* Work instructions
Where the data below has the string "Alfonzo", return the whole line.

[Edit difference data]
= Beginning of Section =
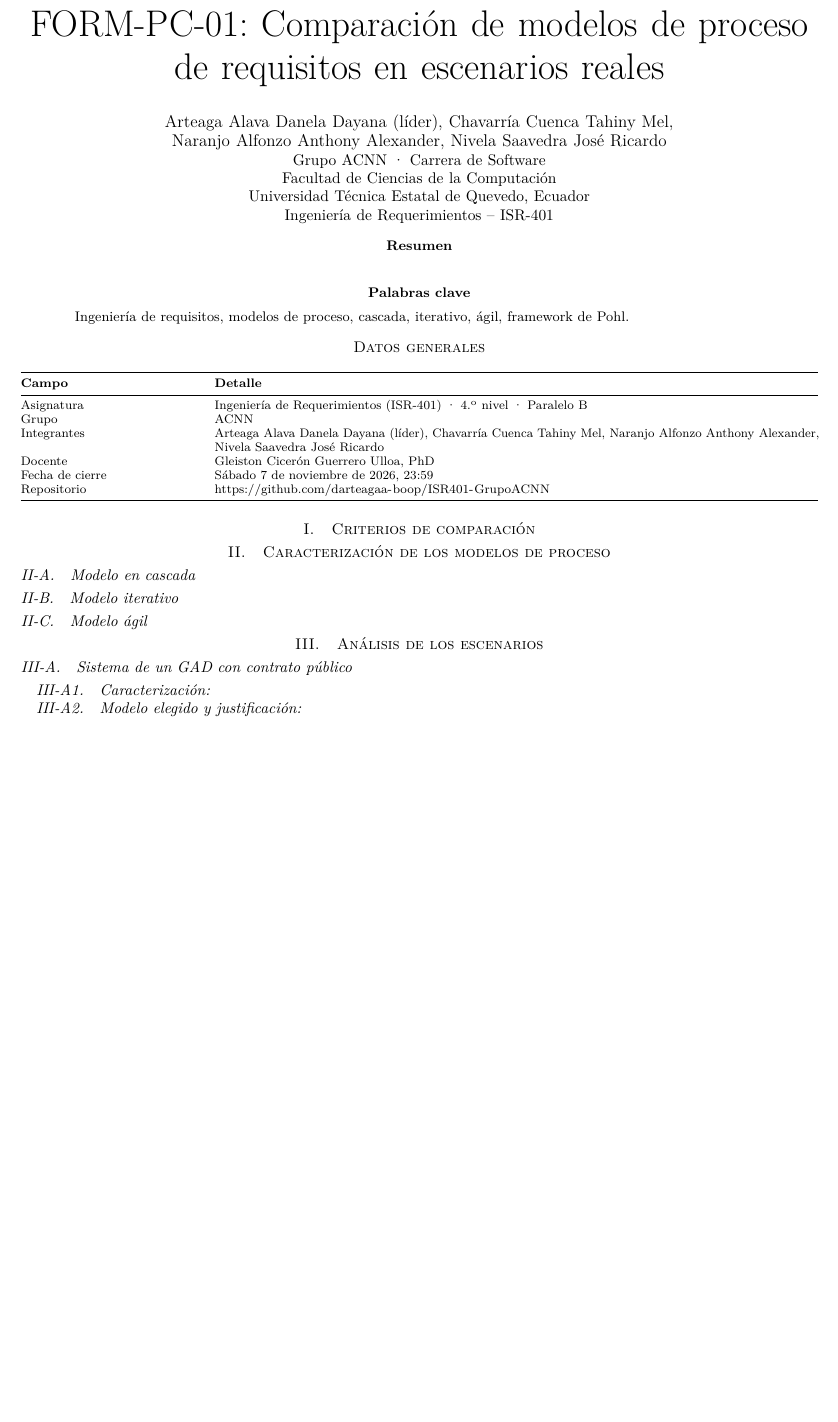
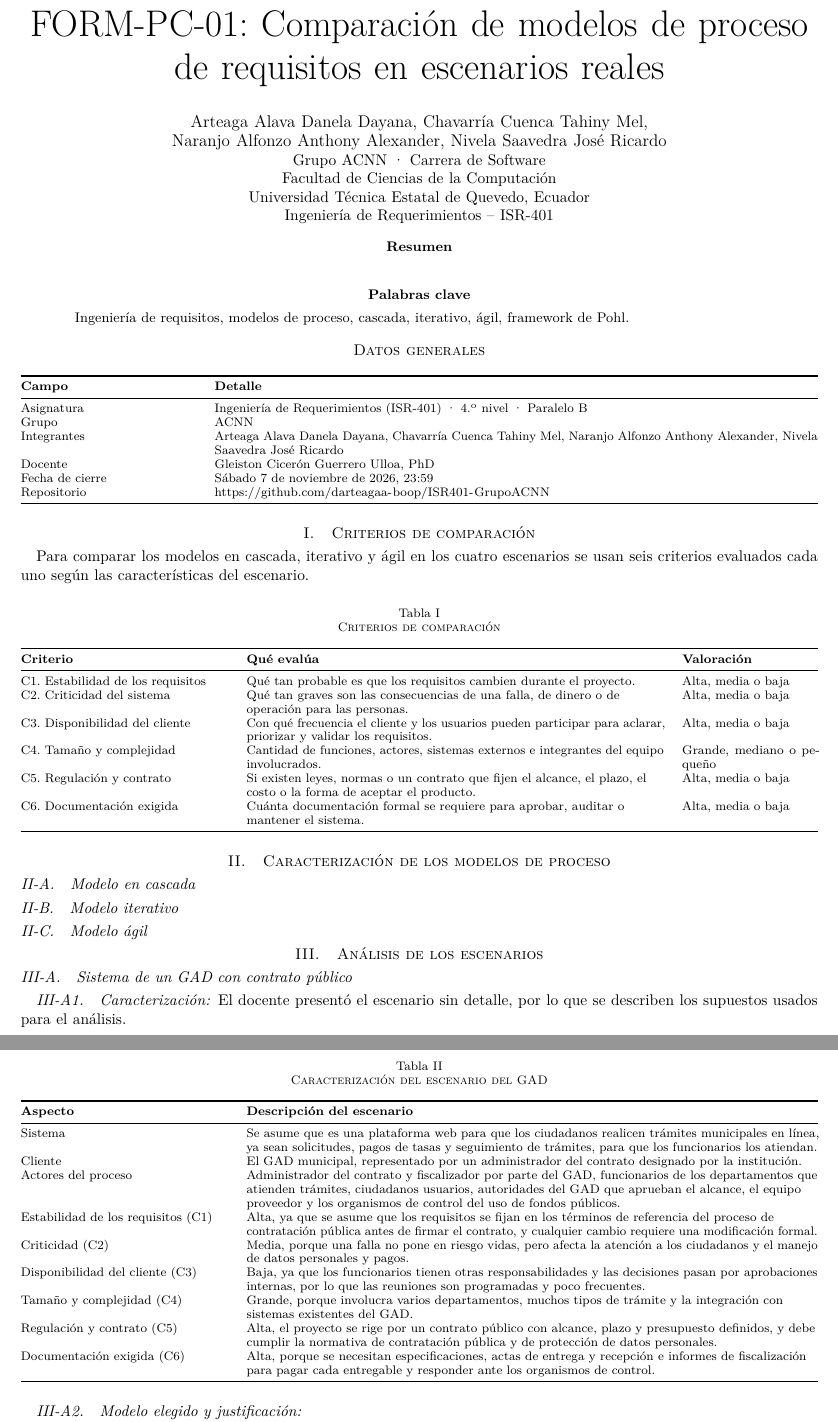
Before and after one commit to darteagaa-boop/ISR401-GrupoACNN, a LaTeX paper (FORM-PC-01/main.tex, which reads FORM-PC-01/secciones/criterios.tex, FORM-PC-01/secciones/escenario-gad.tex): part of the page before the commit and two parts of pages 1 and 2 of 2 after it, the two joined at a grey line, cut so that both start at the same text, the shorter picture padded with empty space. Compiled offline with pdfLaTeX.

Commit message:
Criterios de comparación y caracterización del GAD
Se agregan los seis criterios de comparación (C1 a C6) con lo que evalúa cada uno y su escala de valoración, y la caracterización del escenario del GAD con contrato público según esos criterios, con sus actores del proceso y supuestos.

```diff
--- a/FORM-PC-01/main.tex
+++ b/FORM-PC-01/main.tex
@@ -23,7 +23,7 @@
 \renewcommand{\IEEEkeywordsname}{Palabras clave}
 
 \title{FORM-PC-01: Comparación de modelos de proceso de requisitos en escenarios reales}
-\author{\IEEEauthorblockN{Arteaga Alava Danela Dayana (líder), Chavarría Cuenca Tahiny Mel,\\
+\author{\IEEEauthorblockN{Arteaga Alava Danela Dayana, Chavarría Cuenca Tahiny Mel,\\
 Naranjo Alfonzo Anthony Alexander, Nivela Saavedra José Ricardo}
 \IEEEauthorblockA{Grupo ACNN · Carrera de Software\\
 Facultad de Ciencias de la Computación\\
@@ -51,7 +51,7 @@ Ingeniería de requisitos, modelos de proceso, cascada, iterativo, ágil, framew
 \midrule
 Asignatura & Ingeniería de Requerimientos (ISR-401) · 4.\textsuperscript{o} nivel · Paralelo B\\
 Grupo & ACNN\\
-Integrantes & Arteaga Alava Danela Dayana (líder), Chavarría Cuenca Tahiny Mel, Naranjo Alfonzo Anthony Alexander, Nivela Saavedra José Ricardo\\
+Integrantes & Arteaga Alava Danela Dayana, Chavarría Cuenca Tahiny Mel, Naranjo Alfonzo Anthony Alexander, Nivela Saavedra José Ricardo\\
 Docente & Gleiston Cicerón Guerrero Ulloa, PhD\\
 Fecha de cierre & Sábado 7 de noviembre de 2026, 23:59\\
 Repositorio & \url{https://github.com/darteagaa-boop/ISR401-GrupoACNN}\\
--- a/FORM-PC-01/secciones/criterios.tex
+++ b/FORM-PC-01/secciones/criterios.tex
@@ -1,4 +1,19 @@
-% Responsable: Danela · Ronda 1 (sábado, hasta 12:00)
-% Definir al menos 5 criterios de comparación, por ejemplo: estabilidad de los
-% requisitos, criticidad del sistema, disponibilidad del cliente, tamaño del
-% proyecto, regulación y documentación exigida. Escribir una definición por criterio.
+% Responsable: Danela · Ronda 1
+Para comparar los modelos en cascada, iterativo y ágil en los cuatro escenarios se usan seis criterios evaluados cada uno según las características del escenario.
+
+\begin{table}[H]
+\centering\footnotesize
+\caption{Criterios de comparación}\label{tab:criterios}
+\begin{tabularx}{\textwidth}{@{}p{0.26\textwidth}Yp{0.17\textwidth}@{}}
+\toprule
+\textbf{Criterio} & \textbf{Qué evalúa} & \textbf{Valoración}\\
+\midrule
+C1. Estabilidad de los requisitos & Qué tan probable es que los requisitos cambien durante el proyecto. & Alta, media o baja\\
+C2. Criticidad del sistema & Qué tan graves son las consecuencias de una falla, de dinero o de operación para las personas. & Alta, media o baja\\
+C3. Disponibilidad del cliente & Con qué frecuencia el cliente y los usuarios pueden participar para aclarar, priorizar y validar los requisitos. & Alta, media o baja\\
+C4. Tamaño y complejidad & Cantidad de funciones, actores, sistemas externos e integrantes del equipo involucrados. & Grande, mediano o pequeño\\
+C5. Regulación y contrato & Si existen leyes, normas o un contrato que fijen el alcance, el plazo, el costo o la forma de aceptar el producto. & Alta, media o baja\\
+C6. Documentación exigida & Cuánta documentación formal se requiere para aprobar, auditar o mantener el sistema. & Alta, media o baja\\
+\bottomrule
+\end{tabularx}
+\end{table}
--- a/FORM-PC-01/secciones/escenario-gad.tex
+++ b/FORM-PC-01/secciones/escenario-gad.tex
@@ -2,9 +2,27 @@
 \subsection{Sistema de un GAD con contrato público}
 
 \subsubsection{Caracterización}
-% Ronda 1 (sábado, hasta 12:00): cliente y actores del proceso, estabilidad de los
-% requisitos, criticidad, contrato o regulación y disponibilidad del cliente.
-% Si el docente no dio un dato, escribirlo como supuesto: «Se asume que...».
+El docente presentó el escenario sin detalle, por lo que se describen los supuestos usados para el análisis.
+
+\begin{table}[H]
+\centering\footnotesize
+\caption{Caracterización del escenario del GAD}\label{tab:gad}
+\begin{tabularx}{\textwidth}{@{}p{0.26\textwidth}Y@{}}
+\toprule
+\textbf{Aspecto} & \textbf{Descripción del escenario}\\
+\midrule
+Sistema & Se asume que es una plataforma web para que los ciudadanos realicen trámites municipales en línea, ya sean solicitudes, pagos de tasas y seguimiento de trámites, para que los funcionarios los atiendan.\\
+Cliente & El GAD municipal, representado por un administrador del contrato designado por la institución.\\
+Actores del proceso & Administrador del contrato y fiscalizador por parte del GAD, funcionarios de los departamentos que atienden trámites, ciudadanos usuarios, autoridades del GAD que aprueban el alcance, el equipo proveedor y los organismos de control del uso de fondos públicos.\\
+Estabilidad de los requisitos (C1) & Alta, ya que se asume que los requisitos se fijan en los términos de referencia del proceso de contratación pública antes de firmar el contrato, y cualquier cambio requiere una modificación formal.\\
+Criticidad (C2) & Media, porque una falla no pone en riesgo vidas, pero afecta la atención a los ciudadanos y el manejo de datos personales y pagos.\\
+Disponibilidad del cliente (C3) & Baja, ya que los funcionarios tienen otras responsabilidades y las decisiones pasan por aprobaciones internas, por lo que las reuniones son programadas y poco frecuentes.\\
+Tamaño y complejidad (C4) & Grande, porque involucra varios departamentos, muchos tipos de trámite y la integración con sistemas existentes del GAD.\\
+Regulación y contrato (C5) & Alta, el proyecto se rige por un contrato público con alcance, plazo y presupuesto definidos, y debe cumplir la normativa de contratación pública y de protección de datos personales.\\
+Documentación exigida (C6) & Alta, porque se necesitan especificaciones, actas de entrega y recepción e informes de fiscalización para pagar cada entregable y responder ante los organismos de control.\\
+\bottomrule
+\end{tabularx}
+\end{table}
 
 \subsubsection{Modelo elegido y justificación}
 % Ronda 2 (sábado, hasta 18:00): modelo elegido con al menos 3 razones
```
Also changed, not shown: README.md.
= End of Section =
* Reply to the task
 Naranjo Alfonzo Anthony Alexander, Nivela Saavedra José Ricardo}
-Integrantes & Arteaga Alava Danela Dayana (líder), Chavarría Cuenca Tahiny Mel, Naranjo Alfonzo Anthony Alexander, Nivela Saavedra José Ricardo\\
+Integrantes & Arteaga Alava Danela Dayana, Chavarría Cuenca Tahiny Mel, Naranjo Alfonzo Anthony Alexander, Nivela Saavedra José Ricardo\\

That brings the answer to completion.